The bill introduced by Rep. David McKinley (R-WV), with bipartisan support, also aims to reverse that permit veto, Greenwire reports for the New York Times.
On January 13 the EPA said it is revoking a water permit for the Spruce No. 1 mine in Logan County, West Virginia because it would pollute water, harm wildlife and hurt Appalachian communities in West Virginia.
Arch has planned to invest $250 million in Spruce No. 1, creating 250 jobs, but the mine has been delayed by lawsuits since it was permitted in 2007.
Mining already underway in a small portion of the Spruce site won’t be affected by the EPA ruling, which prohibits new, large-scale operations in other areas.
The coal-mining industry directly employs 31,000 in Appalachian states and produces about 11 percent of the nation’s coal, Greenwire said.
Opponents of mountaintop mining say it degrades the landscape and can leach toxins into waterways.
“For years, the EPA has been bullying coal companies and the workers they employ,” McKinley said in a statement. “But this isn’t just about the Spruce Mine. If their new policy of retroactive revocation is allowed to stand, dozens of heavily-regulated industries and hundreds of thousands of American jobs hang in the balance.”
The bill is co-sponsored by Reps. Shelley Moore Capito (R-W.Va.), Nick Rahall (D-W.Va.), Bill Johnson (R-Ohio) and Bob Gibbs (R-Ohio).
McKinley is a freshman congressman who won a seat held by Democrats for more than 40 years, Greenwire said.
Democratic U.S. senator Joe Manchin, a former West Virginia governor whose administration sued the EPA last year over its more stringent regulation of mountaintop removal coal mining, called the ruling “fundamentally wrong’’ and “a shocking display of overreach.’’
Joan Mulhern, an attorney with environmental lawyers Earthjustice, told Greenwire that the bill would probably fail to reverse the EPA’s permit revocation, because courts generally disapprove of retroactive laws.
“The Spruce permit is gone. It has been vetoed. It is a final action,” Mulhern said. “That’s not to say they couldn’t reapply sometime in the future, but the permit that has been issued has been legally revoked by EPA, and it’s gone. And I don’t believe it’s in Congress’ power to retroactively revive a permit that no longer exists.”

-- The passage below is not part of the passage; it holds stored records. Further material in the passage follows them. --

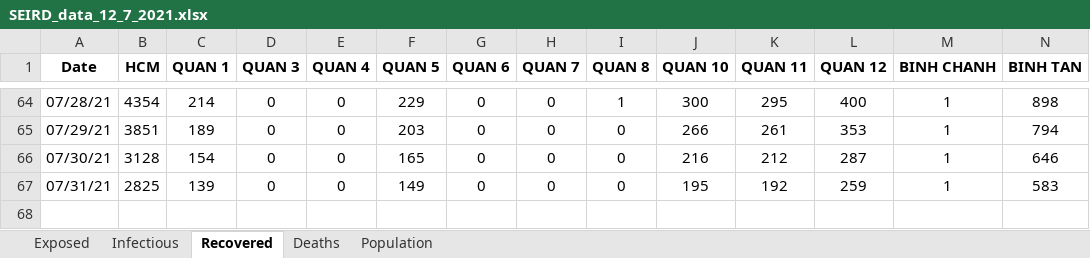
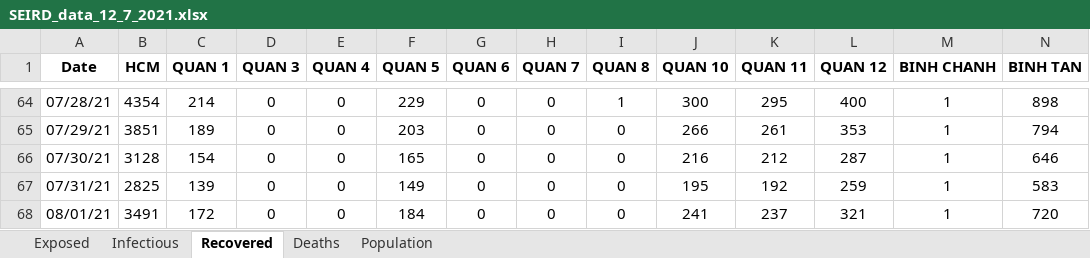
Before and after one commit to martinakaduc/BeCaked, an Excel workbook: COVID-19/HCM/SEIRD_data_12_7_2021.xlsx, sheet Recovered, drawn as a sheet; only a part is shown, gaps mark what is left out; values as stored, in another font and other column widths than the file's, no borders; rows hold the shown columns only; the diff names each change by its address in the sheet, - before the commit and + after, or states it on an @@ line.

```diff
--- a/COVID-19/HCM/SEIRD_data_12_7_2021.xlsx (sheet Recovered)
+++ b/COVID-19/HCM/SEIRD_data_12_7_2021.xlsx (sheet Recovered)
+row 68: 08/01/21 | 3491 | 172 | 0 | 0 | 184 | 0 | 0 | 0 | 241 | 237 | 321 | 1 | 720
```
Also changed, not shown: sheet Exposed, sheet Deaths, sheet Infectious, sheet Population, 5 other files.
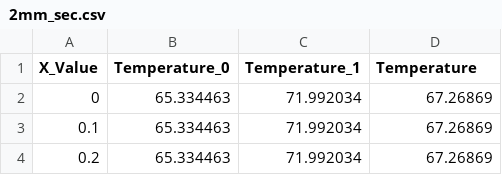
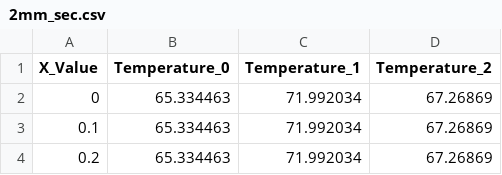
Before and after one commit to AKRNANDULA/Virtual_Welding_Lab_IITKGP, a CSV file: Exp2/simulation/2mm_sec.csv, drawn as a sheet; only a part is shown.

Commit message:
Column name modified

```diff
--- a/Exp2/simulation/2mm_sec.csv
+++ b/Exp2/simulation/2mm_sec.csv
@@ -1,2 +1,2 @@
-X_Value,Temperature_0,Temperature_1,Temperature
+X_Value,Temperature_0,Temperature_1,Temperature_2
 0,65.334463,71.992034,67.26869
```
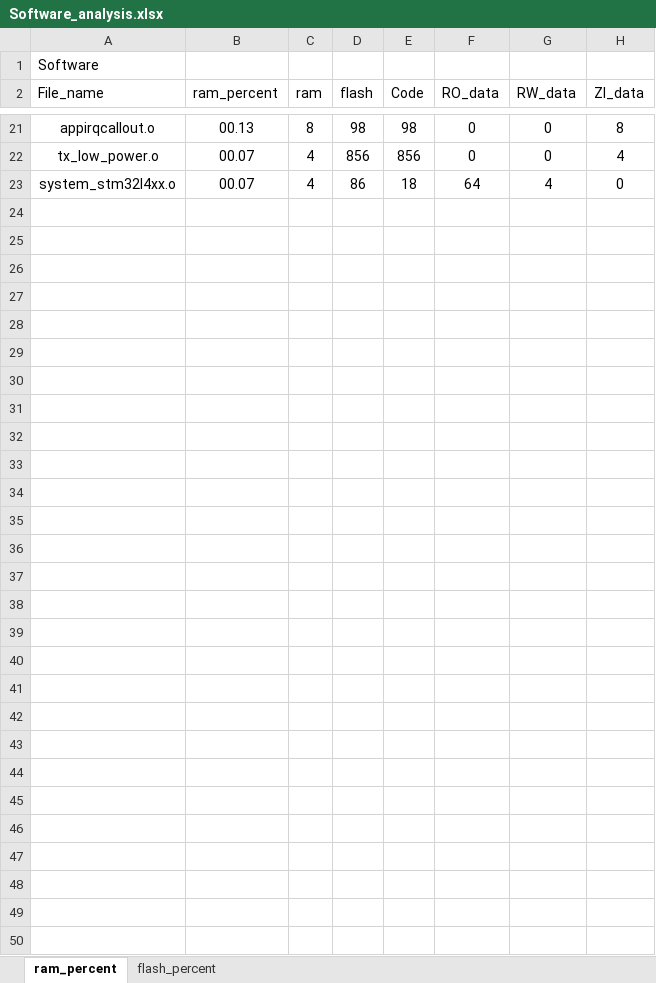
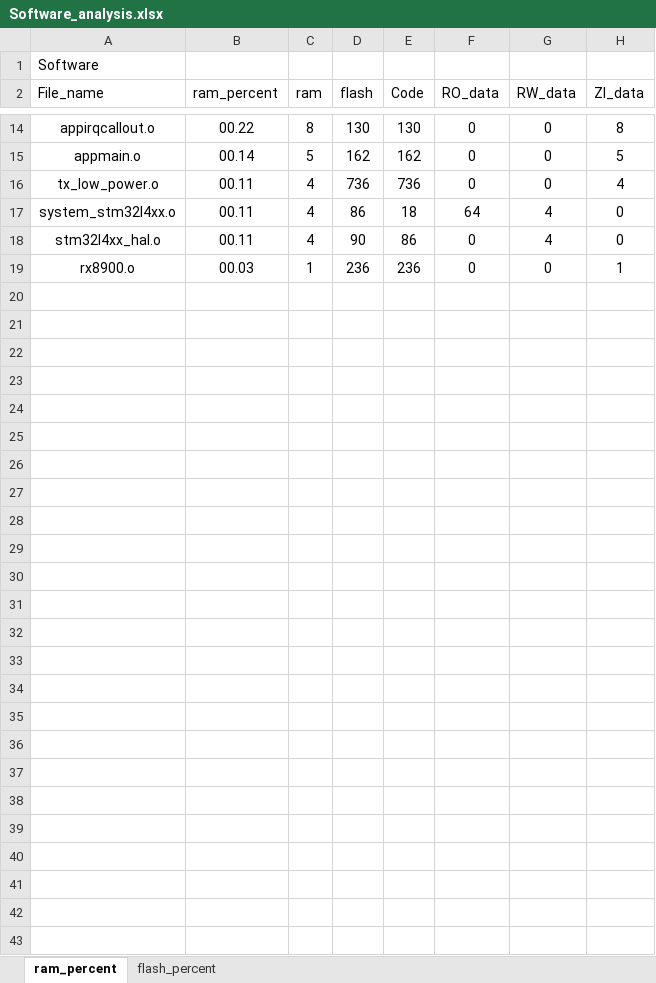
Before and after one commit to CXJ007/LP_Clock, an Excel workbook: Software/MDK-ARM/Software_analysis.xlsx, sheet ram_percent, drawn as a sheet; only a part is shown, gaps mark what is left out; the shorter side is filled out with more unchanged rows; values as stored, in another font and other column widths than the file's, no borders; charts and pictures and table styles not drawn; removed rows and columns are numbered as before the commit, all else as after; the diff covers the shown part only; the diff names each change by its address in the sheet, - before the commit and + after, or states it on an @@ line.

```diff
--- a/Software/MDK-ARM/Software_analysis.xlsx (sheet ram_percent)
+++ b/Software/MDK-ARM/Software_analysis.xlsx (sheet ram_percent)
-B14 (ram_percent): 00.13
+B14 (ram_percent): 00.22
-D14 (flash): 98
+D14 (flash): 130
-E14 (Code): 98
+E14 (Code): 130
+row 15: appmain.o | 00.14 | 5 | 162 | 162 | 0 | 0 | 5
-B16:B17 (ram_percent): 00.07
+B16:B17 (ram_percent): 00.11
-D16 (flash): 856
+D16 (flash): 736
-E16 (Code): 856
+E16 (Code): 736
-row 18: (empty)
+row 18: stm32l4xx_hal.o | 00.11 | 4 | 90 | 86 | 0 | 4 | 0
-row 19: (empty)
+row 19: rx8900.o | 00.03 | 1 | 236 | 236 | 0 | 0 | 1
-row 26: (empty)
-row 27: (empty)
-row 28: (empty)
-row 29: (empty)
-row 30: (empty)
-row 31: (empty)
-row 32: (empty)
-row 33: (empty)
-row 34: (empty)
-row 35: (empty)
-row 36: (empty)
-row 37: (empty)
-row 38: (empty)
-row 39: (empty)
-row 40: (empty)
-row 41: (empty)
-row 42: (empty)
-row 43: (empty)
-row 44: (empty)
-row 45: (empty)
-row 46: (empty)
```
Also changed, not shown: 7 removed rows and 31 edited cells elsewhere in this sheet, sheet flash_percent, charts or pictures, Software_RT/bsp/STM32L432xx/rt-thread_analysis.xlsx, 32 other files.
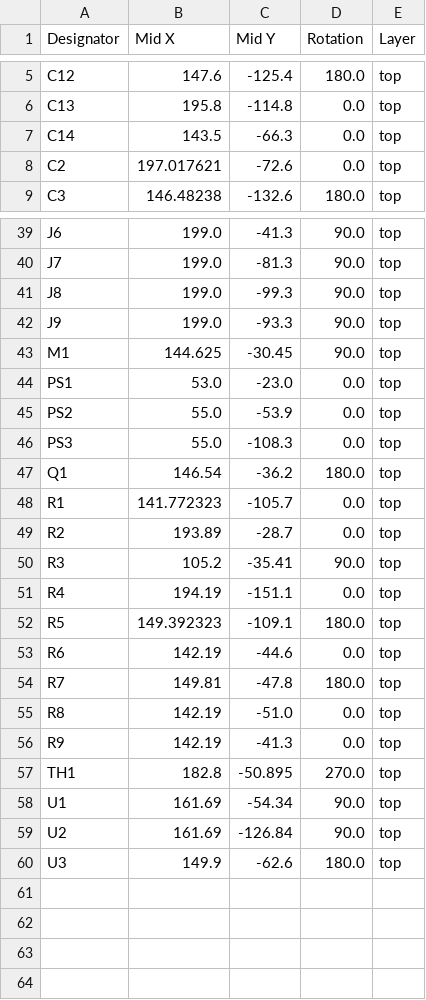
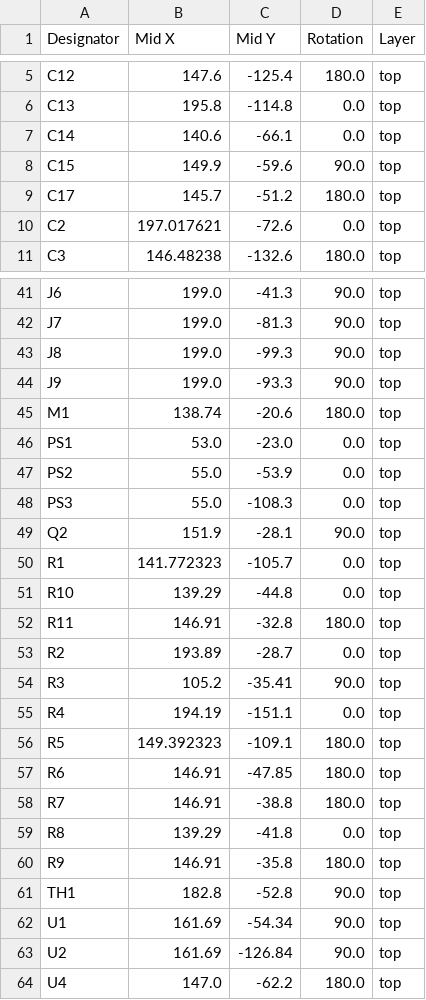
Before and after one commit to adeboni/eurorack, a CSV file: mega_12v_pwr/production/mega_12v_pwr_2024-08-19_08-27-29/positions.csv (was mega_12v_pwr/production/mega_12v_pwr_2024-08-19_07-40-41/positions.csv), drawn as a sheet; only a part is shown, gaps mark what is left out; the diff covers the shown part only.

```diff
--- a/mega_12v_pwr/production/mega_12v_pwr_2024-08-19_07-40-41/positions.csv
+++ b/mega_12v_pwr/production/mega_12v_pwr_2024-08-19_08-27-29/positions.csv
@@ -6,3 +6,5 @@ C12,147.6,-125.4,180.0,top
 C13,195.8,-114.8,0.0,top
-C14,143.5,-66.3,0.0,top
+C14,140.6,-66.1,0.0,top
+C15,149.9,-59.6,90.0,top
+C17,145.7,-51.2,180.0,top
 C2,197.017621,-72.6,0.0,top
@@ -42,3 +44,3 @@ J8,199.0,-99.3,90.0,top
 J9,199.0,-93.3,90.0,top
-M1,144.625,-30.45,90.0,top
+M1,138.74,-20.6,180.0,top
 PS1,53.0,-23.0,0.0,top
@@ -46,4 +48,6 @@ PS2,55.0,-53.9,0.0,top
 PS3,55.0,-108.3,0.0,top
-Q1,146.54,-36.2,180.0,top
+Q2,151.9,-28.1,90.0,top
 R1,141.772323,-105.7,0.0,top
+R10,139.29,-44.8,0.0,top
+R11,146.91,-32.8,180.0,top
 R2,193.89,-28.7,0.0,top
@@ -52,9 +56,9 @@ R4,194.19,-151.1,0.0,top
 R5,149.392323,-109.1,180.0,top
-R6,142.19,-44.6,0.0,top
-R7,149.81,-47.8,180.0,top
-R8,142.19,-51.0,0.0,top
-R9,142.19,-41.3,0.0,top
-TH1,182.8,-50.895,270.0,top
+R6,146.91,-47.85,180.0,top
+R7,146.91,-38.8,180.0,top
+R8,139.29,-41.8,0.0,top
+R9,146.91,-35.8,180.0,top
+TH1,182.8,-52.8,90.0,top
 U1,161.69,-54.34,90.0,top
 U2,161.69,-126.84,90.0,top
-U3,149.9,-62.6,180.0,top
+U4,147.0,-62.2,180.0,top
```
Also changed, not shown: 13 edited cells elsewhere in this file, mega_12v_pwr/production/mega_12v_pwr_2024-08-19_08-27-29/bom.csv, mega_12v_pwr/production/mega_12v_pwr_2024-08-19_08-27-29/designators.csv, 5 other files.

Mulhern said the EPA has also received thousands of public comments in favour of stopping the mine.
But the mine’s owner, Arch Coal, is likely to amend its court filing to try to overturn the EPA’s decision.